“On that morning, the wind was in this direction, the smoke was drifting over, and smut was landing in our school. We have had enquiries from relatives asking what their family members who are no longer here said, that night,” he said.
Burlington Danes already works with the social-justice charity West London Action Zone, which supports vulnerable students. One of its partners, Place2Be, which offers mental-health support for young people, has bolstered its numbers on site since the disaster.
ARK Burlington Danes AcademyCaring community: Ark Burlington Danes Academy“It has more than doubled its provision,” Mr Ribton said, “which was necessary, because, on top of Grenfell, our primary head teacher sadly passed away. It is not just the students who have accessed that level of support, but staff and parents as well.”
Mr Ribton, who has taught in the area for more than 30 years, has recognised faces of former students among the 66 victims identified so far, from his time at Holland Park School. He emphasised the importance of community schools in such times.
“Good schools do more than enrich the individual lives of students: they build and enrich the community they serve, and that is an important part of being a community school. I am happy to be helping this community, and the students here are very proud that their school is at the forefront of giving something back.”
Together with many churches, community centres, and schools in the area, Burlington Danes became a collection point for donations. There were just a few bags of items left by the end of term, down from hundreds within two days of the fire. The donations had been sorted and distributed to families and relatives, and then foodbanks. The remaining few will be given to charity.
“Students — some of whom have hard, difficult, and challenging lives — had gone to places like Primark and bought the same shoe in about five different sizes, or bought a whole load of toiletries using money they don’t have, to support the people in their community. It was very humbling.”
POLITICISATION of the disaster has not necessarily come from the affected communities, Mr Ribton says; and parents, like everyone else, are still in shock.
“The general narrative is probably that if the result of this fire means that people live in better-quality housing; that this completely disgraceful juxtaposition of wealth against poverty, that gap, is considered; and that schools think about child mental health a lot more, then, although it is very early to talk about positive outcomes, at least there is some legacy which is positive.”
None the less, even when the wreckage of Grenfell Tower is eventually covered and demolished, its absence will leave a “deep scar” in Kensington, he says. “The tower is a brutally stark monument to everything that is wrong with society — that people should live like that, and that in the modern era a building can burn as violently as it did, in such a destructive way.”
But the motto of Kensington Aldridge is “Intrepidus”, and Burlington Danes holds to the same principle of fearlessness in adversity, Mr Ribton says.
“It is a very strong team of staff: the senior leadership team are great, and everyone is on board what we are trying to do for our pupils. Adopting Kensington Aldridge pupils is a natural extension of this — and they could easily be our pupils. The diverse demographic is virtually identical.”

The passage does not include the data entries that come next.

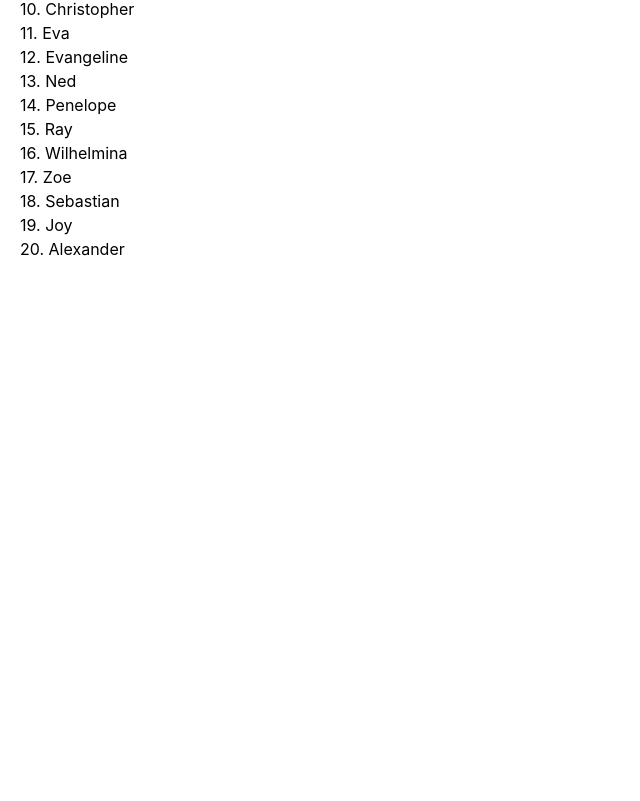
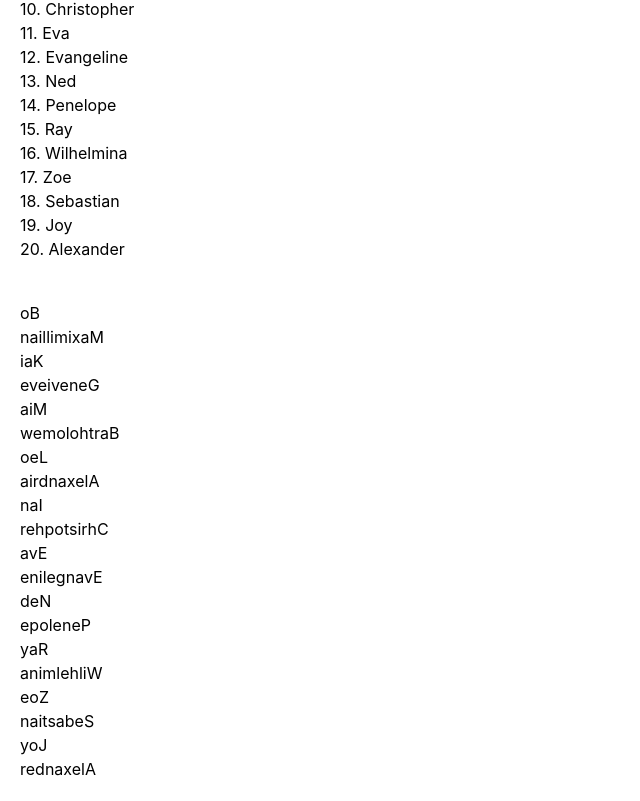
Before and after one commit to Fizzmedia/React-Assignment-2, a React (Vite) app: page / in a window 1280 px wide. Shown: the part 239-1040 px from the top of the page, without its empty margins (0-640 px from the left). Before the commit the page ends 800 px from the top, so only its background shows below. Built offline with nearby package versions, Linux system fonts and the light colour scheme.

Commit message:
Created Reversed Strings

```diff
--- a/src/App.jsx
+++ b/src/App.jsx
@@ -1,8 +1,12 @@
 import NameList from "./components/RenderingLists/NameList"
+import ReverseLists from "./components/RenderingLists/ReverseLists"
 
 function App() {
   return (
-    <NameList />
+    <>
+      <NameList />
+      <ReverseLists />
+    </>
   )
 }
 
--- a/src/components/RenderingLists/ReverseLists.jsx
+++ b/src/components/RenderingLists/ReverseLists.jsx
@@ -1,2 +1,17 @@
-const names = [  "Bo", "Maximillian",  "Kai",  "Genevieve",  "Mia",  "Bartholomew",  "Leo",  "Alexandria",  "Ian",  "Christopher",  "Eva",  "Evangeline",  "Ned",  "Penelope",  "Ray",  "Wilhelmina",  "Zoe",  "Sebastian",  "Joy",  "Alexander"
+const names = [ "Bo", "Maximillian",  "Kai",  "Genevieve",  "Mia",  "Bartholomew",  "Leo",  "Alexandria",  "Ian",  "Christopher",  "Eva",  "Evangeline",  "Ned",  "Penelope",  "Ray",  "Wilhelmina",  "Zoe",  "Sebastian",  "Joy",  "Alexander"
 ]
+
+function ReverseLists() {
+    return(
+        <div className="p-5">
+            {names.map((name) => (
+                <p key={name}>
+                    {name.split("").reverse().join("")}
+                </p>
+            ))}
+
+        </div>
+    )
+}
+
+export default ReverseLists
```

Besides adopting Kensington Aldridge for the next academic year, Burlington Danes has also hosted a summer school on the site, run by a training initiative for young people, Future Foundations.
“I think it will be very positive,” Mr Ribton says. He acknowledges the challenge of having about two weeks to get the school ready for the new year. “We will rise to it, as we have done before.”